What you are asked to do: Every entry should be given again exactly, with nothing dropped.

(Records from a data collection)
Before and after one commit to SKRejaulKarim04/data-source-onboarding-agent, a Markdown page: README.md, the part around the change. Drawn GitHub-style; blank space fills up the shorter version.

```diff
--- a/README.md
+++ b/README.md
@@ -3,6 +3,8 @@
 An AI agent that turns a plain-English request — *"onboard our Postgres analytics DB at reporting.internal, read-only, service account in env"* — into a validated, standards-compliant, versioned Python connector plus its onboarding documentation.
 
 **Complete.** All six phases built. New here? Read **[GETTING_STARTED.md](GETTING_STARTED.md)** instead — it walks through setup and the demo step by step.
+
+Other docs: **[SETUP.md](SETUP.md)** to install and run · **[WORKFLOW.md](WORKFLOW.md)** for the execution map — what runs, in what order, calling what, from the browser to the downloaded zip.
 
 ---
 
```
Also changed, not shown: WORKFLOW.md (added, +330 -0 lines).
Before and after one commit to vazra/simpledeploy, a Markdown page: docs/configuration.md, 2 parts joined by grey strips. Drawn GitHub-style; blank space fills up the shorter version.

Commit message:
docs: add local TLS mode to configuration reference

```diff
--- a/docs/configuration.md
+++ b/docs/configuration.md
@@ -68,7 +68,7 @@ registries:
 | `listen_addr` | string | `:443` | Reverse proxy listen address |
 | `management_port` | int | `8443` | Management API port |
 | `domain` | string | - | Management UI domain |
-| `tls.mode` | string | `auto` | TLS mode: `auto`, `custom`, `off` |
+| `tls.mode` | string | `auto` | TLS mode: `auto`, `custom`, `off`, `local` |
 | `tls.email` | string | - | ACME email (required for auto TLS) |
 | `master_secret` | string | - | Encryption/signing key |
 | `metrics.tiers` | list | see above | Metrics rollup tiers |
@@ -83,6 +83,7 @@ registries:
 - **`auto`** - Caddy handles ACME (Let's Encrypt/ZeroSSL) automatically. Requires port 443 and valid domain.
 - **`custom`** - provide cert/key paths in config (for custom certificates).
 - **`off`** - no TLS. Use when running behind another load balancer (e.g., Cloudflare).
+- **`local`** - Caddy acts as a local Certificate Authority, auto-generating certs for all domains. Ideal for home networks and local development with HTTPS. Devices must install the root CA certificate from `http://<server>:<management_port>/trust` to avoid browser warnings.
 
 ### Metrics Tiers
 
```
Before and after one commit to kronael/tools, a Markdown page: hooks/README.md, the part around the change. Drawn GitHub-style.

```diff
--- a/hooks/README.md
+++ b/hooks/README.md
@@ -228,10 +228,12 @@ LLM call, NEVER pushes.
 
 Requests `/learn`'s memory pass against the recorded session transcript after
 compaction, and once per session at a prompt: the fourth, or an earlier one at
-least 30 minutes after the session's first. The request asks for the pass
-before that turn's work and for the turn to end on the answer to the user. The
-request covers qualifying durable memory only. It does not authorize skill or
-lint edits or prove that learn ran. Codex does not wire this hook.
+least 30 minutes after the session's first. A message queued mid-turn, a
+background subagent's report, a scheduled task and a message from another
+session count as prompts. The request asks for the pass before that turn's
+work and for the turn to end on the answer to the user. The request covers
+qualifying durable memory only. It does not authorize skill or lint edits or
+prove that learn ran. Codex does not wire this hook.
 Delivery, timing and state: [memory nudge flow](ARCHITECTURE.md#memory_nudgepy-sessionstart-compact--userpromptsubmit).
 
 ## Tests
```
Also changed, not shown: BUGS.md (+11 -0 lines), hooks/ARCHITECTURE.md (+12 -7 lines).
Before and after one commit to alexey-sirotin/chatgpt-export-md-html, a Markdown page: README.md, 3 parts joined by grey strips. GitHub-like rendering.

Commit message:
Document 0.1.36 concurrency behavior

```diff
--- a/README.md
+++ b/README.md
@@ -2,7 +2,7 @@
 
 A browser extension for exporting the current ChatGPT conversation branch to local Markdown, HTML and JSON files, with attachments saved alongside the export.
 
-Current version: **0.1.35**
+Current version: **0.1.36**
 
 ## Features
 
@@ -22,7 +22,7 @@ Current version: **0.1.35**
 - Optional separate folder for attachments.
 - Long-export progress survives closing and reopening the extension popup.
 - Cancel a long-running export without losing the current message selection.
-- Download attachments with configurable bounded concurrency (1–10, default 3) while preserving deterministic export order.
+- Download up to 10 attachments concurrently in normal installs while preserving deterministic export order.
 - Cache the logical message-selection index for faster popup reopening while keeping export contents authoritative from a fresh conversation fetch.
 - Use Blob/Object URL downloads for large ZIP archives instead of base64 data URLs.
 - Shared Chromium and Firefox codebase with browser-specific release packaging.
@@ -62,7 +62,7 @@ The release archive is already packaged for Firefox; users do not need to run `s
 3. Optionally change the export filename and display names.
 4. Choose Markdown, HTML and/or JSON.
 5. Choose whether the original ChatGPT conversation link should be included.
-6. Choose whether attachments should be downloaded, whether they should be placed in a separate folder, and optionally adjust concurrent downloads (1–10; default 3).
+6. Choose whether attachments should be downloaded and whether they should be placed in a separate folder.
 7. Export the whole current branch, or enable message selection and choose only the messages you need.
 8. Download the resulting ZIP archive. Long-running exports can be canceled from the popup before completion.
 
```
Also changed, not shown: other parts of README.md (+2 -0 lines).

Exercise result:
Before and after one commit to SKRejaulKarim04/data-source-onboarding-agent, a Markdown page: README.md, the part around the change. Drawn GitHub-style; blank space fills up the shorter version.

```diff
--- a/README.md
+++ b/README.md
@@ -3,6 +3,8 @@
 An AI agent that turns a plain-English request — *"onboard our Postgres analytics DB at reporting.internal, read-only, service account in env"* — into a validated, standards-compliant, versioned Python connector plus its onboarding documentation.
 
 **Complete.** All six phases built. New here? Read **[GETTING_STARTED.md](GETTING_STARTED.md)** instead — it walks through setup and the demo step by step.
+
+Other docs: **[SETUP.md](SETUP.md)** to install and run · **[WORKFLOW.md](WORKFLOW.md)** for the execution map — what runs, in what order, calling what, from the browser to the downloaded zip.
 
 ---
 
```
Also changed, not shown: WORKFLOW.md (added, +330 -0 lines).
Before and after one commit to vazra/simpledeploy, a Markdown page: docs/configuration.md, 2 parts joined by grey strips. Drawn GitHub-style; blank space fills up the shorter version.

Commit message:
docs: add local TLS mode to configuration reference

```diff
--- a/docs/configuration.md
+++ b/docs/configuration.md
@@ -68,7 +68,7 @@ registries:
 | `listen_addr` | string | `:443` | Reverse proxy listen address |
 | `management_port` | int | `8443` | Management API port |
 | `domain` | string | - | Management UI domain |
-| `tls.mode` | string | `auto` | TLS mode: `auto`, `custom`, `off` |
+| `tls.mode` | string | `auto` | TLS mode: `auto`, `custom`, `off`, `local` |
 | `tls.email` | string | - | ACME email (required for auto TLS) |
 | `master_secret` | string | - | Encryption/signing key |
 | `metrics.tiers` | list | see above | Metrics rollup tiers |
@@ -83,6 +83,7 @@ registries:
 - **`auto`** - Caddy handles ACME (Let's Encrypt/ZeroSSL) automatically. Requires port 443 and valid domain.
 - **`custom`** - provide cert/key paths in config (for custom certificates).
 - **`off`** - no TLS. Use when running behind another load balancer (e.g., Cloudflare).
+- **`local`** - Caddy acts as a local Certificate Authority, auto-generating certs for all domains. Ideal for home networks and local development with HTTPS. Devices must install the root CA certificate from `http://<server>:<management_port>/trust` to avoid browser warnings.
 
 ### Metrics Tiers
 
```
Before and after one commit to kronael/tools, a Markdown page: hooks/README.md, the part around the change. Drawn GitHub-style.

```diff
--- a/hooks/README.md
+++ b/hooks/README.md
@@ -228,10 +228,12 @@ LLM call, NEVER pushes.
 
 Requests `/learn`'s memory pass against the recorded session transcript after
 compaction, and once per session at a prompt: the fourth, or an earlier one at
-least 30 minutes after the session's first. The request asks for the pass
-before that turn's work and for the turn to end on the answer to the user. The
-request covers qualifying durable memory only. It does not authorize skill or
-lint edits or prove that learn ran. Codex does not wire this hook.
+least 30 minutes after the session's first. A message queued mid-turn, a
+background subagent's report, a scheduled task and a message from another
+session count as prompts. The request asks for the pass before that turn's
+work and for the turn to end on the answer to the user. The request covers
+qualifying durable memory only. It does not authorize skill or lint edits or
+prove that learn ran. Codex does not wire this hook.
 Delivery, timing and state: [memory nudge flow](ARCHITECTURE.md#memory_nudgepy-sessionstart-compact--userpromptsubmit).
 
 ## Tests
```
Also changed, not shown: BUGS.md (+11 -0 lines), hooks/ARCHITECTURE.md (+12 -7 lines).
Before and after one commit to alexey-sirotin/chatgpt-export-md-html, a Markdown page: README.md, 3 parts joined by grey strips. GitHub-like rendering.

Commit message:
Document 0.1.36 concurrency behavior

```diff
--- a/README.md
+++ b/README.md
@@ -2,7 +2,7 @@
 
 A browser extension for exporting the current ChatGPT conversation branch to local Markdown, HTML and JSON files, with attachments saved alongside the export.
 
-Current version: **0.1.35**
+Current version: **0.1.36**
 
 ## Features
 
@@ -22,7 +22,7 @@ Current version: **0.1.35**
 - Optional separate folder for attachments.
 - Long-export progress survives closing and reopening the extension popup.
 - Cancel a long-running export without losing the current message selection.
-- Download attachments with configurable bounded concurrency (1–10, default 3) while preserving deterministic export order.
+- Download up to 10 attachments concurrently in normal installs while preserving deterministic export order.
 - Cache the logical message-selection index for faster popup reopening while keeping export contents authoritative from a fresh conversation fetch.
 - Use Blob/Object URL downloads for large ZIP archives instead of base64 data URLs.
 - Shared Chromium and Firefox codebase with browser-specific release packaging.
@@ -62,7 +62,7 @@ The release archive is already packaged for Firefox; users do not need to run `s
 3. Optionally change the export filename and display names.
 4. Choose Markdown, HTML and/or JSON.
 5. Choose whether the original ChatGPT conversation link should be included.
-6. Choose whether attachments should be downloaded, whether they should be placed in a separate folder, and optionally adjust concurrent downloads (1–10; default 3).
+6. Choose whether attachments should be downloaded and whether they should be placed in a separate folder.
 7. Export the whole current branch, or enable message selection and choose only the messages you need.
 8. Download the resulting ZIP archive. Long-running exports can be canceled from the popup before completion.
 
```
Also changed, not shown: other parts of README.md (+2 -0 lines).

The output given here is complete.